**RECORDS PROVIDED**

--------

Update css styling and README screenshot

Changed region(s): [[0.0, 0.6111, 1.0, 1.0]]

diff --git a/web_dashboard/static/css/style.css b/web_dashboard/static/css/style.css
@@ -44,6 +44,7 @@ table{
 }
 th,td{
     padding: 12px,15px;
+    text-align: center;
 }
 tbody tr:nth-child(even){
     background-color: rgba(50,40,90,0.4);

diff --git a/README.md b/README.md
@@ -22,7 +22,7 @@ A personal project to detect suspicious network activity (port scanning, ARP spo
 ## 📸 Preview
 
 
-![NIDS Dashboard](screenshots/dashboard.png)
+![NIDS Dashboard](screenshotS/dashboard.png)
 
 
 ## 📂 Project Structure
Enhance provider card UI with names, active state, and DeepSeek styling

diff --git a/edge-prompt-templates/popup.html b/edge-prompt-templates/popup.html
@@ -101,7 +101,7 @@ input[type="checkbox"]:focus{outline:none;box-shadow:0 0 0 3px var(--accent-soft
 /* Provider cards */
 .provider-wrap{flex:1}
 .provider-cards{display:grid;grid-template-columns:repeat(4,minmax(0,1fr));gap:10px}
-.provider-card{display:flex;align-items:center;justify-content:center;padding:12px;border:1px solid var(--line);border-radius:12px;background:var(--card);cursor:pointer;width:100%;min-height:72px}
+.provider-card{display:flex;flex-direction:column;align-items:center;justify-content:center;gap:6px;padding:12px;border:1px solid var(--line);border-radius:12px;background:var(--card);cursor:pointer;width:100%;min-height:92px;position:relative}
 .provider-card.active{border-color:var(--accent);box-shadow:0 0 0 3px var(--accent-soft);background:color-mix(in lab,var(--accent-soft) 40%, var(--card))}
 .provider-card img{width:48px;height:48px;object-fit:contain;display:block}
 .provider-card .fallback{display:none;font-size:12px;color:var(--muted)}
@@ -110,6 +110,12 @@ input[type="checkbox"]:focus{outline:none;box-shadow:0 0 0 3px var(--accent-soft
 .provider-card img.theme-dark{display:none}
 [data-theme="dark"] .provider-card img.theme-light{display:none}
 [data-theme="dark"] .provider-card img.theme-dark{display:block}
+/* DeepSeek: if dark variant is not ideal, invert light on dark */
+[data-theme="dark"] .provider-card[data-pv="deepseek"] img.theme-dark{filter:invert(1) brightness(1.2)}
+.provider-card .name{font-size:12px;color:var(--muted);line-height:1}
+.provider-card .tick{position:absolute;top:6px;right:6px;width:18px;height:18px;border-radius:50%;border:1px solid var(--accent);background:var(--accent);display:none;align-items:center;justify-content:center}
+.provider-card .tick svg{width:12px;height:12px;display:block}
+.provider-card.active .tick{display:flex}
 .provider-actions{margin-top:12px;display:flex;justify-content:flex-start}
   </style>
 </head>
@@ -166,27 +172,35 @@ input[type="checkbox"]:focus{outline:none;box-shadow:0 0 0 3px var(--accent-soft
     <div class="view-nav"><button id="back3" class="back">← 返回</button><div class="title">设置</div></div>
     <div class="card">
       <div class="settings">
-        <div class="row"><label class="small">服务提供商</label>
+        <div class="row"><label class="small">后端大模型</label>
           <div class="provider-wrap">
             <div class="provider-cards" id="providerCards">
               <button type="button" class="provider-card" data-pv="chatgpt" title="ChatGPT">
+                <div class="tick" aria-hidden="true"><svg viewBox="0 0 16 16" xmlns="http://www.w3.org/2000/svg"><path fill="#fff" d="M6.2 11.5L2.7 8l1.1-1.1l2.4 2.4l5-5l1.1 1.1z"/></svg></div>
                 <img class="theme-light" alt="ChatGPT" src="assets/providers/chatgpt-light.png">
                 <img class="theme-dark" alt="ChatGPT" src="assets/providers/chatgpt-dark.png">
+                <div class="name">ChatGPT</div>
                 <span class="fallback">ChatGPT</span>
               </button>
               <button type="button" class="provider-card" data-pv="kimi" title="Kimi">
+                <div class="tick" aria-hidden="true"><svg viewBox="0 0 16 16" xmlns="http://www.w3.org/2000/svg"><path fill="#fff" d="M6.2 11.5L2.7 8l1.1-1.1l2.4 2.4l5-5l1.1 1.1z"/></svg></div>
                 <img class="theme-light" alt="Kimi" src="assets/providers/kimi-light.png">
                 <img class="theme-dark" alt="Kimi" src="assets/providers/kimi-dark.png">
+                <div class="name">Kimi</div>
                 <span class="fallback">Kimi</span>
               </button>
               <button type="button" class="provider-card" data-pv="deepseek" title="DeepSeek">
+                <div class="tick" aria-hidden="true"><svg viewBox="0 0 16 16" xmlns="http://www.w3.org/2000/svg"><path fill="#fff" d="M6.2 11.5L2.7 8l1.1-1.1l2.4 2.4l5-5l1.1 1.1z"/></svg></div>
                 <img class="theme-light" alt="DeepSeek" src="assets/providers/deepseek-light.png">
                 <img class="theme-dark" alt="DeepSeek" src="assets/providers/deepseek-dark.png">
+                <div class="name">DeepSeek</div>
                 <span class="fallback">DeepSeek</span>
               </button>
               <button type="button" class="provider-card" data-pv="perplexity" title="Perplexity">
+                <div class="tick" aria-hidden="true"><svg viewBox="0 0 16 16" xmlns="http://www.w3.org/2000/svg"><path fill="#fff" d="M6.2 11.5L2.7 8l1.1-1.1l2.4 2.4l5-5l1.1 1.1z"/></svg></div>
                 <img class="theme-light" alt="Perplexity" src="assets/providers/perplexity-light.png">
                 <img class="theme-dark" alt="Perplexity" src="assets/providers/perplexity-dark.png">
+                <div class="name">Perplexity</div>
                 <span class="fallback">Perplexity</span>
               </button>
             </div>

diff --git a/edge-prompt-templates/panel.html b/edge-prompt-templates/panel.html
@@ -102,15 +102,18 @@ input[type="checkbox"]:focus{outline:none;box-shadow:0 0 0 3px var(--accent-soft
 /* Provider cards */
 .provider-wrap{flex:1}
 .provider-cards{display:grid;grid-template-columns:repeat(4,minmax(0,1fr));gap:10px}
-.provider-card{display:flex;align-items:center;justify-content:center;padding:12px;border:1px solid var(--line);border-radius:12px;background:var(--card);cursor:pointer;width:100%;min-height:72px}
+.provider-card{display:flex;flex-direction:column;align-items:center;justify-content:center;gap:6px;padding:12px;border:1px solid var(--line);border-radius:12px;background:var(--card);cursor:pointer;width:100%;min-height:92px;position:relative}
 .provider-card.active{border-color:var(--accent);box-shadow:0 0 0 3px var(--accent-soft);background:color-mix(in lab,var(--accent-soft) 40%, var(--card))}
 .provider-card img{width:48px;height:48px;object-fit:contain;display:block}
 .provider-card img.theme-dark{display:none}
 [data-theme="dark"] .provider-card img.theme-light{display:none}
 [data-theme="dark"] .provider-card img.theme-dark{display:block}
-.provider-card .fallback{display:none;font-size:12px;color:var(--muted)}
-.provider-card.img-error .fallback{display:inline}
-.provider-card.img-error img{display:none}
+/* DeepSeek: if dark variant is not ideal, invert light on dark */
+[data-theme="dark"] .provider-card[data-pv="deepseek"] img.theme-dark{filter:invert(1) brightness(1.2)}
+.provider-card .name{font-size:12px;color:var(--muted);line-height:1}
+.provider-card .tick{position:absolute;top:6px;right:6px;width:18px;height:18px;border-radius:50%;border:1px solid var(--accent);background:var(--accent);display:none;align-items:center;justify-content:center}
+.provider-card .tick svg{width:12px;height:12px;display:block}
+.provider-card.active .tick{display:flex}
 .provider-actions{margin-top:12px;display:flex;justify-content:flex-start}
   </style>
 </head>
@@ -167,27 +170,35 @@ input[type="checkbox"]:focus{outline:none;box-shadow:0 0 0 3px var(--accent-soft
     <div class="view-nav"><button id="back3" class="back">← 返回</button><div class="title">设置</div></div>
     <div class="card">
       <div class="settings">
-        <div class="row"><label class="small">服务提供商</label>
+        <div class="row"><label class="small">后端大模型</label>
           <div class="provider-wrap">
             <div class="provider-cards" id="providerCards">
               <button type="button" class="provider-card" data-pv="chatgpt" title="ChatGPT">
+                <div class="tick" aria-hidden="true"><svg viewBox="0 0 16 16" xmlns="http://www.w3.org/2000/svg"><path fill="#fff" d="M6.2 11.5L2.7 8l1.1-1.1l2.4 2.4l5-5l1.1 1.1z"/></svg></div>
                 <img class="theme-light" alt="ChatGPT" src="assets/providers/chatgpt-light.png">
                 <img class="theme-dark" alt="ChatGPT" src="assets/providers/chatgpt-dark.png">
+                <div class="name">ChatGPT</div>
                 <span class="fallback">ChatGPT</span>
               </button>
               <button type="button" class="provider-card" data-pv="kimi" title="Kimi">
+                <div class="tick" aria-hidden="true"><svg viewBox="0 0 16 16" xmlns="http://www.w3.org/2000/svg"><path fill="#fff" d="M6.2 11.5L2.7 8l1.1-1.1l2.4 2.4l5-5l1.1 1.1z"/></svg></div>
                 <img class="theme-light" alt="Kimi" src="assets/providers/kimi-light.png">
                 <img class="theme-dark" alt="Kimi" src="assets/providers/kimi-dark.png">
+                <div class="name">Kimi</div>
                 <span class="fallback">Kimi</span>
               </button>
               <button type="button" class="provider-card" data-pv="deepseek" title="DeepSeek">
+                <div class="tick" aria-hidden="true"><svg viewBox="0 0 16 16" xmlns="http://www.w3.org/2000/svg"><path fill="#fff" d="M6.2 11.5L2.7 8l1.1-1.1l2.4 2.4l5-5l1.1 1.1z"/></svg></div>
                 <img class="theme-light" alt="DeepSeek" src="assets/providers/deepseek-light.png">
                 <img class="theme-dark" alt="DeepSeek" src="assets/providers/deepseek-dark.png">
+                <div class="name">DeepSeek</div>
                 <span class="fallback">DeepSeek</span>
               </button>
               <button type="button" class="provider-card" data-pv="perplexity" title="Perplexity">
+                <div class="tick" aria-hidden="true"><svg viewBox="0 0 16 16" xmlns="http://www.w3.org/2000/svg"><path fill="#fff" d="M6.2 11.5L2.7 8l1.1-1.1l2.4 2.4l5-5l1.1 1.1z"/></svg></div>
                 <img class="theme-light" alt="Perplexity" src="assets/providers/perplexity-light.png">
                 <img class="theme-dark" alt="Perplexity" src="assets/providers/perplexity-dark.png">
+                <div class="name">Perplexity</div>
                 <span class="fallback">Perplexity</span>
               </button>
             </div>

--------

**WHAT THE EXERCISE ASKS**
Tell how many lines of the data include the word "README", without any other words.

**ANSWER TO THE PROBLEM**
2